-- HOW TO COMPLETE THIS TASK --
Output the listing word for word, minus pictures.

-- RECORDS SHOWN --
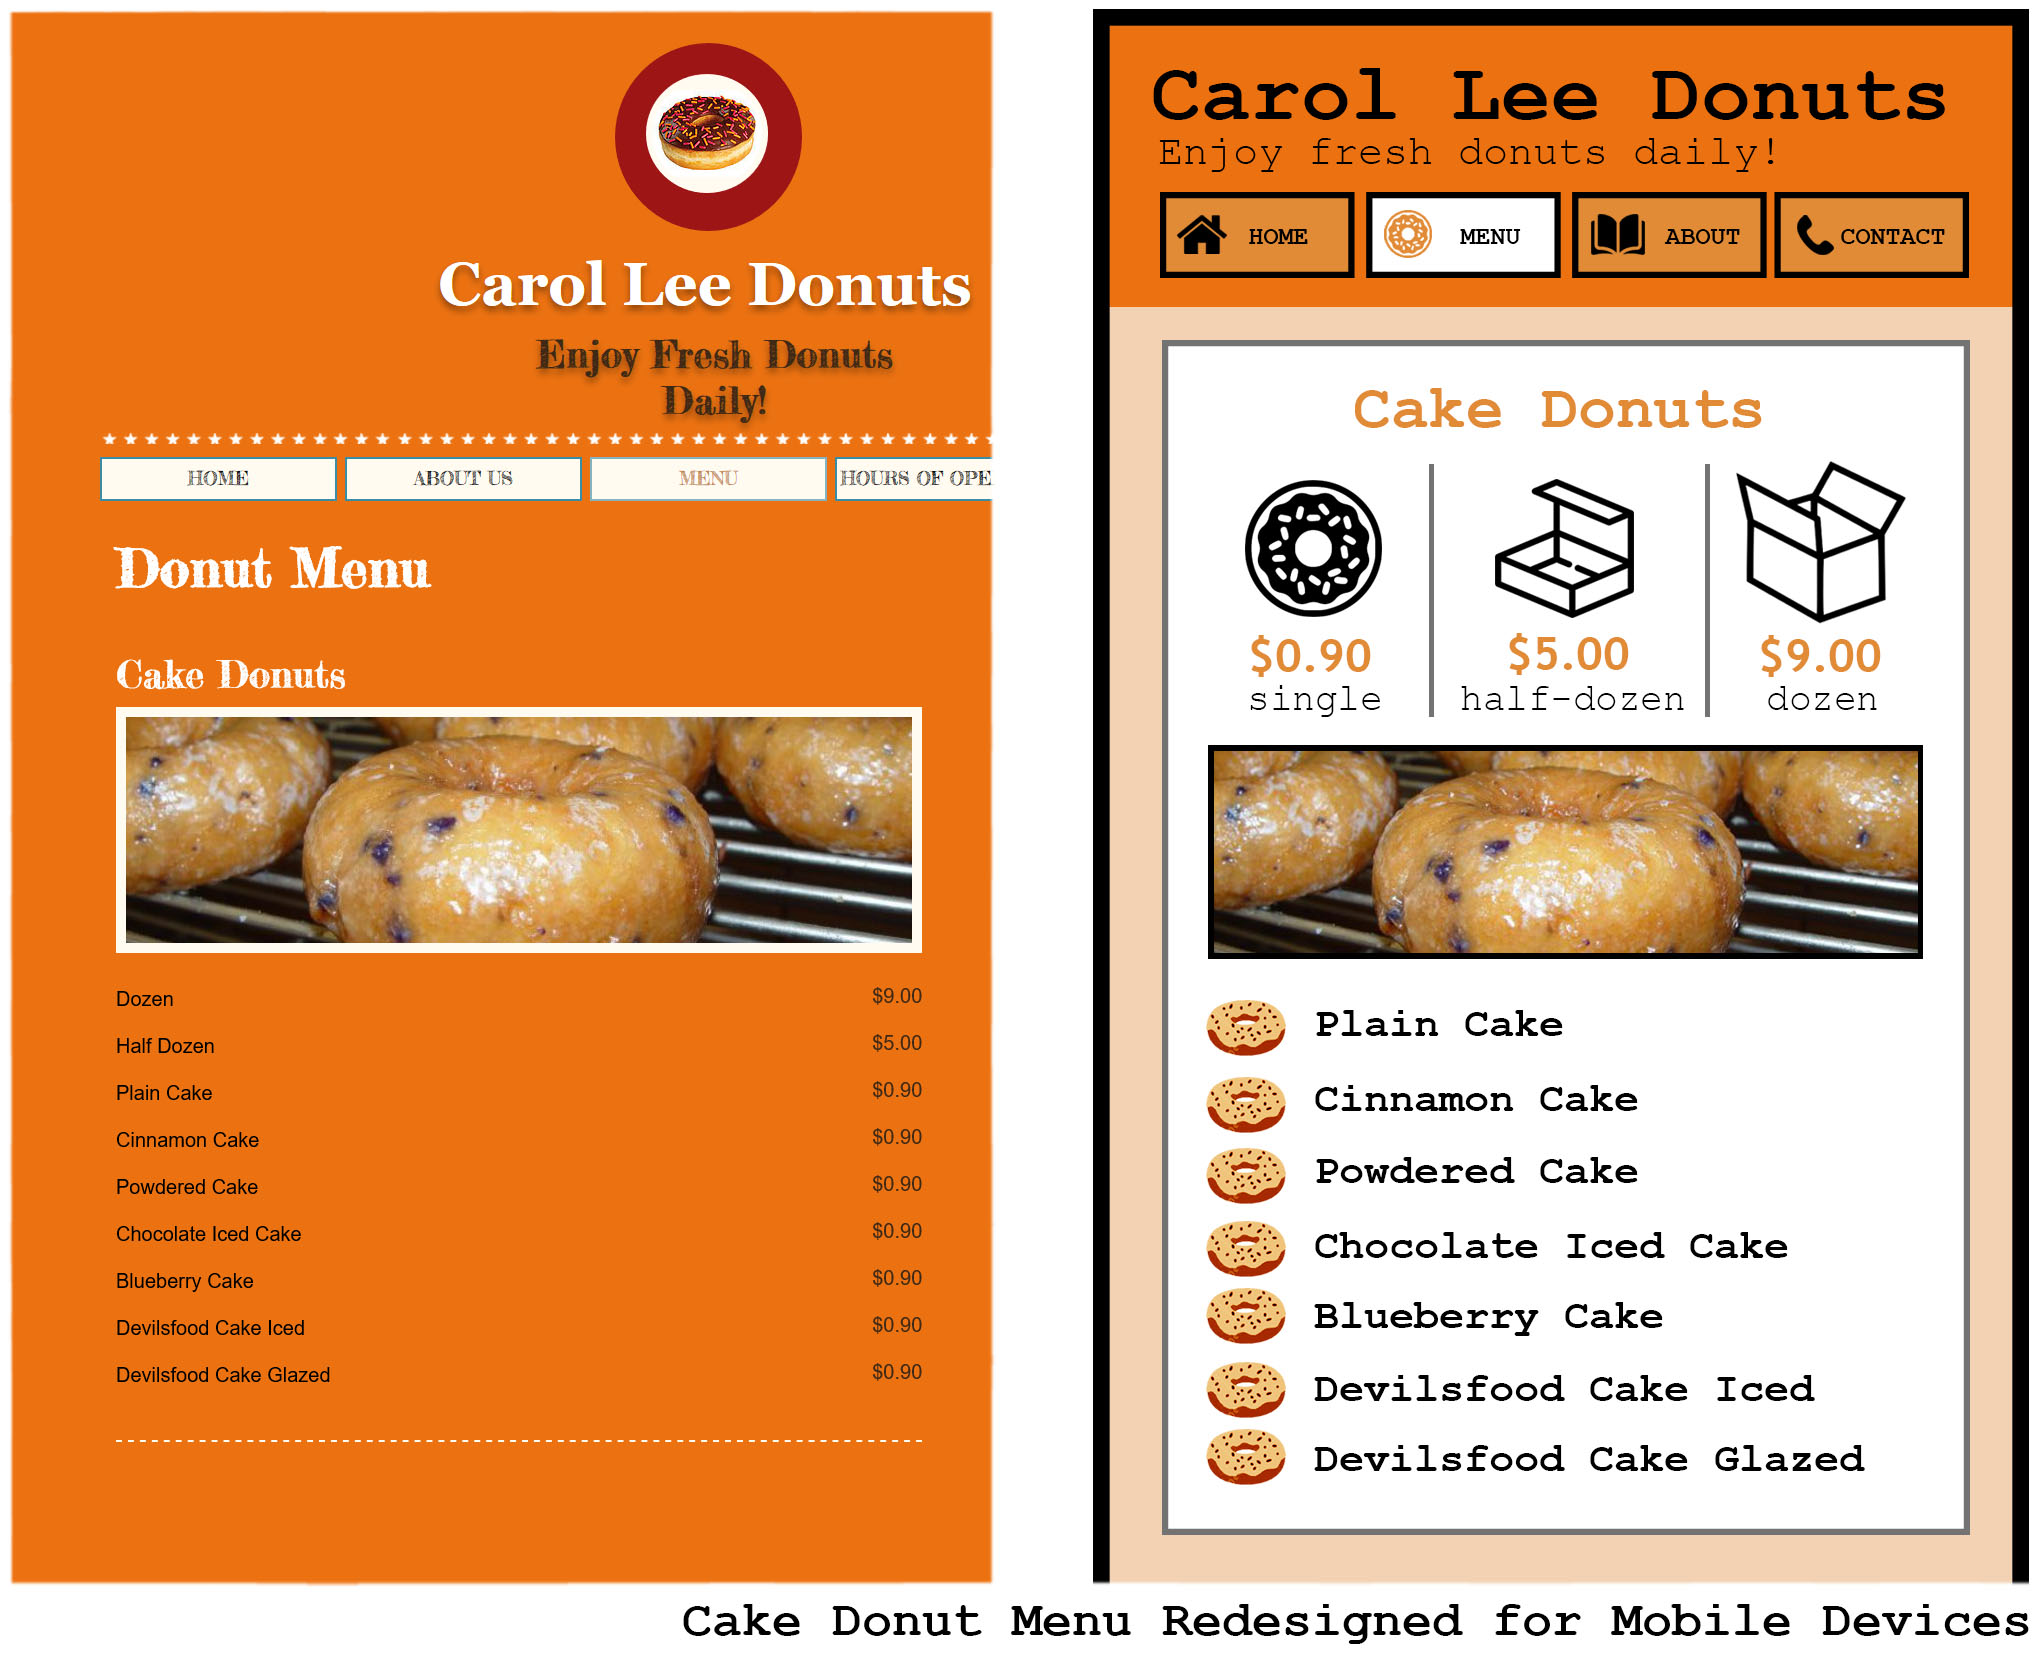
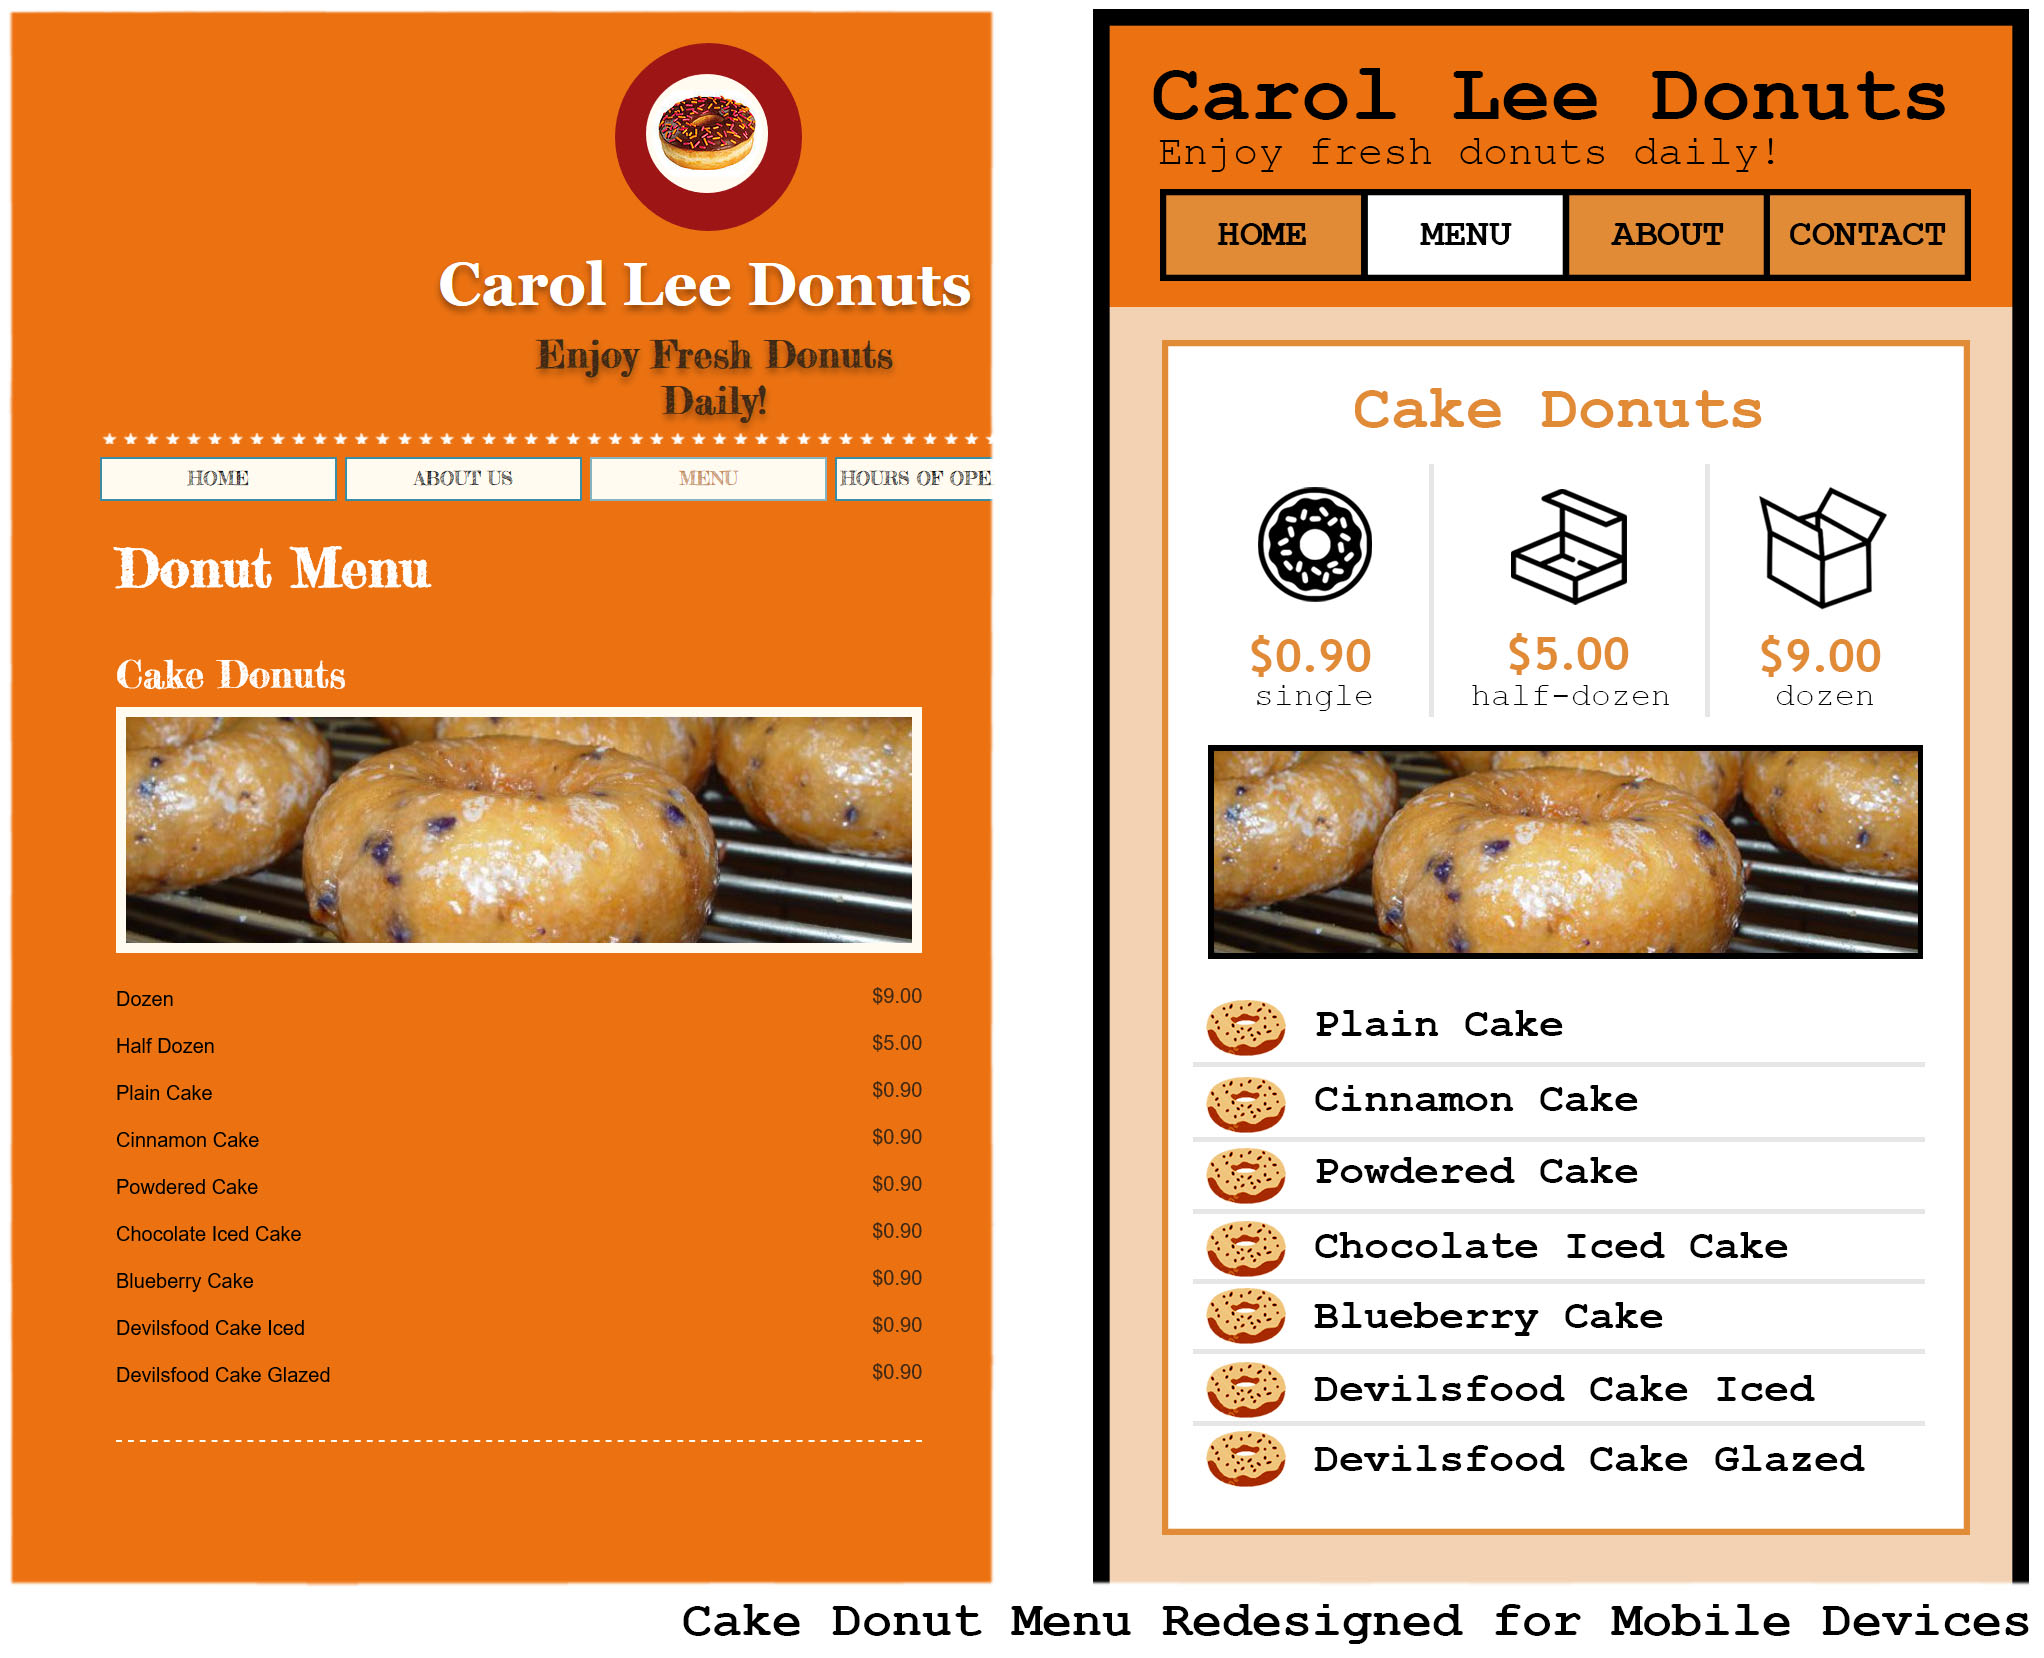
second major donut commit

diff --git a/donuts.html b/donuts.html
@@ -26,9 +26,9 @@
 		<p style="text-align: center">A personal project by Brandon Falcone</p>
 		
 		<div class="Snippet_Container">
-			<img src="images/teaser_1.png"; class="Snippet"></img>
-			<img src="images/teaser_2.png"; class="Snippet"></img>
-			<img src="images/teaser_3.png"; class="Snippet"></img>
+			<img src="images/donut_preview_1.png"; class="Snippet"></img>
+			<img src="images/donut_preview_2.png"; class="Snippet"></img>
+			<img src="images/donut_preview_3.png"; class="Snippet"></img>
 		</div>
 		
 		<h2 style="text-align: center">Table of Contents</h2>
@@ -81,11 +81,19 @@
 	</div>
 	
 	<div class="Section" style="background-color: white">
-		<h1>Design</h1>
+		<h1>Prototype</h1>
 	
 		<h2>Wireframe</h2>
 	
 		<img src="images/menu_redesign.jpg"; class="Large_Image"></img>
+		
+		<h2>Header Bar Iterations</h2>
+		
+		<p>In the prototyping phase, it was revealed that the appearance of the website header could be improved on.
+		I continued iterating the design until I created one that would provide the best clarity to the user.</p>
+		
+		<img src="images/header_iteration.jpg"; class="Large_Image"></img>
+
 		
 		<h2>Responsive Design</h2>
 		

diff --git a/Portfolio.html b/Portfolio.html
@@ -25,7 +25,7 @@
 	<div class="Body">
 		<div class="Project">
 			<p class="Title">Donut Website Redesign</p>
-			<img class="Image" src="images/coming_soon.png"></img>
+			<img class="Image" src="images/donut_preview.png"></img>
 			<div class="Details">
 				<p class="Detail_Title">Features:</p>	
 				<p class="Detail_Item">Problem Identification</p>
@@ -34,7 +34,7 @@
 			</div>
 			
 		</div>
-		<div class="View_Project"; onclick="">
+		<div class="View_Project"; onclick="window.location='donuts.html'">
 			<img src="images/arrow.png"; class="Arrow"></img>
 
 		</div>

-- ANSWER BOX --
second major donut commit

diff --git a/donuts.html b/donuts.html
@@ -26,9 +26,9 @@
 		<p style="text-align: center">A personal project by Brandon Falcone</p>
 		
 		<div class="Snippet_Container">
-			<img src="images/teaser_1.png"; class="Snippet"></img>
-			<img src="images/teaser_2.png"; class="Snippet"></img>
-			<img src="images/teaser_3.png"; class="Snippet"></img>
+			<img src="images/donut_preview_1.png"; class="Snippet"></img>
+			<img src="images/donut_preview_2.png"; class="Snippet"></img>
+			<img src="images/donut_preview_3.png"; class="Snippet"></img>
 		</div>
 		
 		<h2 style="text-align: center">Table of Contents</h2>
@@ -81,11 +81,19 @@
 	</div>
 	
 	<div class="Section" style="background-color: white">
-		<h1>Design</h1>
+		<h1>Prototype</h1>
 	
 		<h2>Wireframe</h2>
 	
 		<img src="images/menu_redesign.jpg"; class="Large_Image"></img>
+		
+		<h2>Header Bar Iterations</h2>
+		
+		<p>In the prototyping phase, it was revealed that the appearance of the website header could be improved on.
+		I continued iterating the design until I created one that would provide the best clarity to the user.</p>
+		
+		<img src="images/header_iteration.jpg"; class="Large_Image"></img>
+
 		
 		<h2>Responsive Design</h2>
 		

diff --git a/Portfolio.html b/Portfolio.html
@@ -25,7 +25,7 @@
 	<div class="Body">
 		<div class="Project">
 			<p class="Title">Donut Website Redesign</p>
-			<img class="Image" src="images/coming_soon.png"></img>
+			<img class="Image" src="images/donut_preview.png"></img>
 			<div class="Details">
 				<p class="Detail_Title">Features:</p>	
 				<p class="Detail_Item">Problem Identification</p>
@@ -34,7 +34,7 @@
 			</div>
 			
 		</div>
-		<div class="View_Project"; onclick="">
+		<div class="View_Project"; onclick="window.location='donuts.html'">
 			<img src="images/arrow.png"; class="Arrow"></img>
 
 		</div>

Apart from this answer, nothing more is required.